I mention Love
and The Exquisite Corpus
together not to take a glib swipe at Noé's film, but rather because encountering Tscherkassky's—a collage of different soft-core, black and white films ranging from the 1960s - 1980s named after the surrealist practice of conjoining unconnected things to create uneasy fusions and fission—suddenly made the act of watching these two sex films back to back feel completely fitting. Both structure their stories much in the same way, Love
starting with a young man in bed with the mother of his child and flashing back to his tumultuous recent love life, and The Exquisite Corpus
beginning with a nudist couple sailing to a nudist island and finding a girl—nude—asleep or unconscious on the beach, and what follows is her dream. In this cynical and supposedly sophisticated era, where pornography is ubiquitous with access to the Internet, with an image culture that dissipates the charge of photographic nudity, and, in the art film world, where the "audacity," no longer really audacious, of integrating pornographic tropes like unsimulated sex into films is not uncommon; perhaps in this era filmmakers now need such subjective framing devices to properly perfume the sex for the audience with an aura of irreality. We can't just be shown explicit sex, or drama that includes explicit sex, as these are every day discoveries; we must be led into a world that tells us that while the sex may be real, it is also a fantasy, a memory, a dream—it is something that, outside of your own mind, only cinema itself can magically conjure.
I don't think Gaspar Noé quite understands what throwing his film into his clod-headed hero's memories implies or what it allows him to do as a storyteller. Love's flashbacks are more about a structural interest in relationships and their plotting through time, as in Noé 's Irreversible (2002), rather than what leaving behind "real" time can free a character, a mindstate, a body or a film to do, a freedom his last movie, Enter the Void takes to the max. The Exquisite Corpus, as befits its name, absolutely has this freedom, and it feels it; while Love's texture is viscously silken, as if we're stuck in an aquarium of translucent jelly, this 19-minute short, after its prologue arrival on the nudist island, flies into skittering subjective liberty. It moves from clip to clip of soft-core—a forced come-hither smile, a man's hand caressing a woman's thighs, the unbuttoning of a fly—and subjects them to Tscherkassky's characteristic, mad (film-) laboratory manipulations of film stock, radically altering the original footage and/or exposing and playing with its celluloid itself, so in the frame you see multiple strips of the same clip playing in sync, or out of sync—or otherwise treated to maximize the texture of the image and the tactility of film's movement.

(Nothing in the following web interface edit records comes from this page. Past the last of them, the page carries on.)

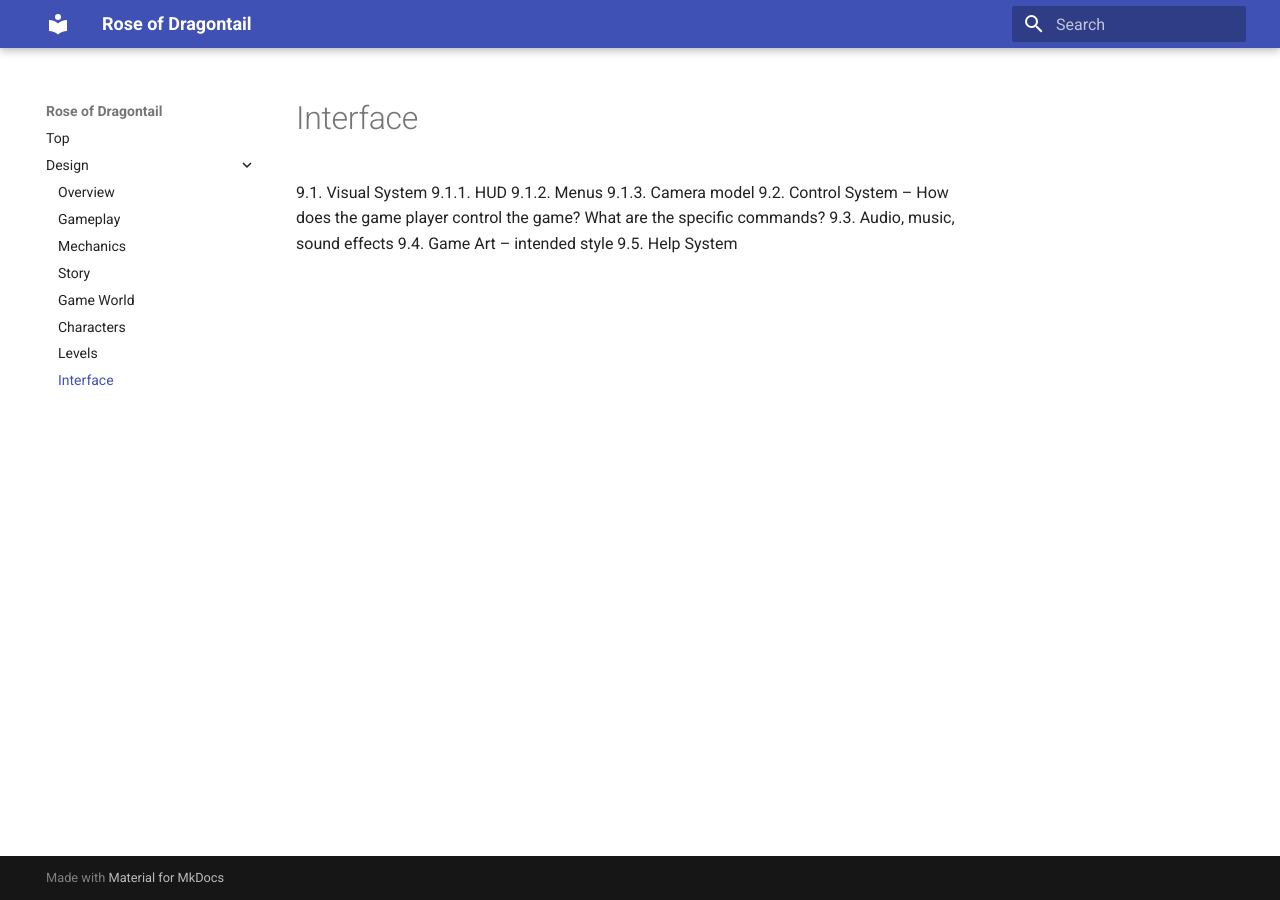
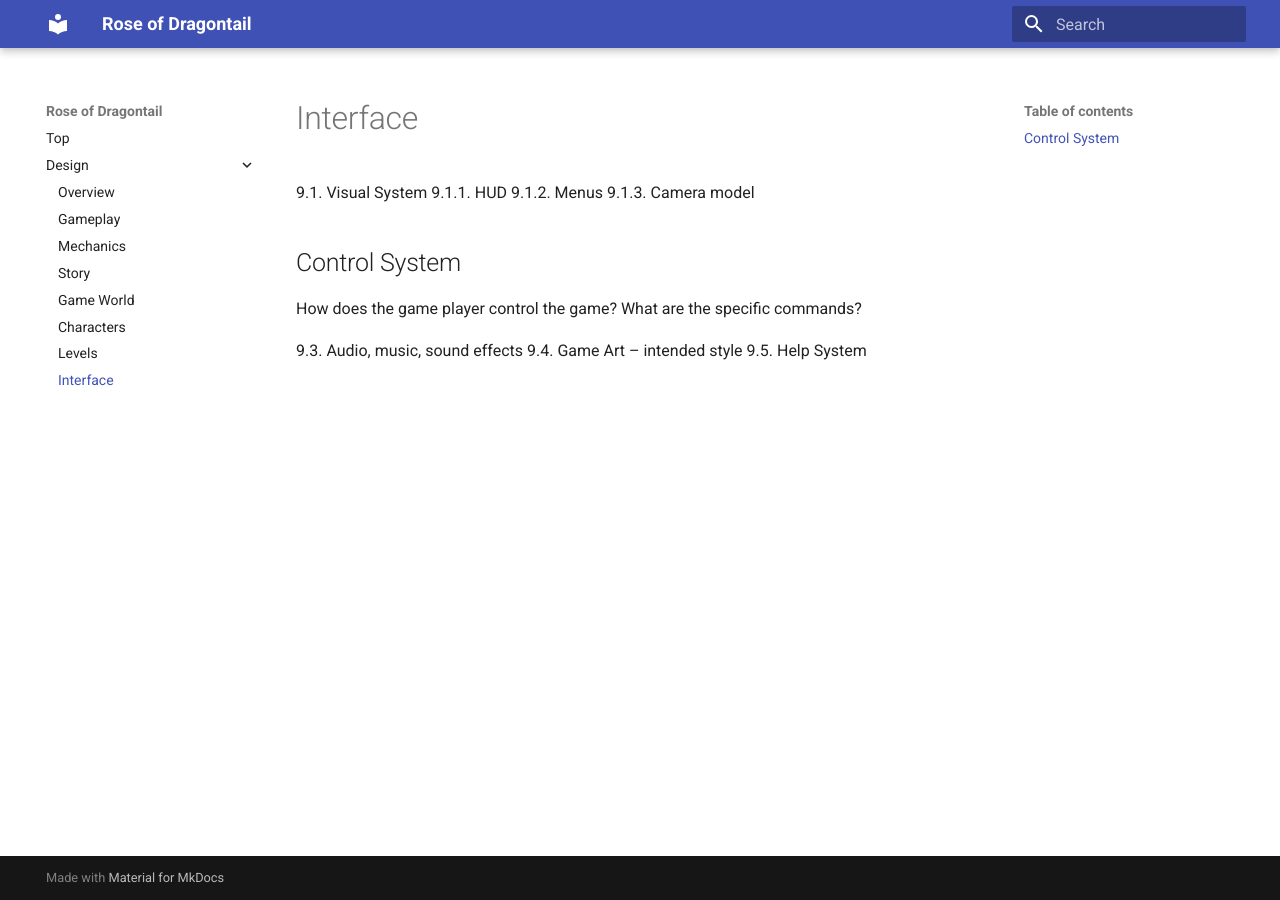
Before and after one commit to IoriBranford/dragontail-doc, an MkDocs documentation site: the page built from docs/interface.md, in a window 1280 px wide. Built offline with MkDocs 1.6.1 and Material for MkDocs 9.7.7, drawn with Linux system fonts in a browser that asks for light colours.

Commit message:
Fix some rogue line breaks.

```diff
--- a/docs/interface.md
+++ b/docs/interface.md
@@ -4,8 +4,11 @@
 9.1.1. HUD
 9.1.2. Menus
 9.1.3. Camera model
-9.2. Control System – How does the game player control the game? What are the specific
-commands?
+
+## Control System
+
+How does the game player control the game? What are the specific commands?
+
 9.3. Audio, music, sound effects
 9.4. Game Art – intended style
 9.5. Help System
```
Also changed, not shown: docs/design.md (+1 -2 lines).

What this does is make the viewing experience haptic, or nearly so; you feel this film, it has not only a physical quality that pulses from the screen but its fitful energy makes this tangibility aggressive and insistent. Depending on the director's subject, this unique sensation can carry different connotations; Outer Space (1999), for example, finds a link between the assaulting quality of this style on the audience with how Tscherkassky's manipulations of footage from a horror film seem to also be attacking the film's heroine, an immersive double onslaught. The Exquisite Corpus is closer to Instructions for a Light and Sound Machine (2005), whose Spaghetti Western source material makes the director's meticulous, musical manipulations more of a direct cinephilic pleasure. In The Exquisite Corpus, the micro narratives of watching, teasing, touching, fucking and cumming are stories we're familiar with, and so the play with them, their accentuation, the rhymes or narrative links between footage, their actions' prolongation, the heightened anticipation, all of this carries a more wry edge, downright coy in spots and always a thrill.
Suffice to say, while Love clearly assumes it is being profound, audacious, and heartfelt, The Exquisite Corpus sees the humor and perversion inherent in filming sex—not to mention turning sex or the reason why people are having sex into a story—and dives deep into this world, capturing at once its ridiculousness and the visceral effect it can have, the verve and tantalization it can contain. Tscherkassky is not so much highlighting and excerpting precious bits of soft-core like Godard might quote a lovely gesture from an old film, but rather The Exquisite Corpus pulls at, provokes, and challenges the material these choice moments are made of—quite literally—and finds in their material the ability to express something akin to a super-condensed, supercharged version of their original purpose, all without betraying their woe-begotten cultural value. Suffice to say, I exited the theatre and left Cannes with my faith in sex films restored.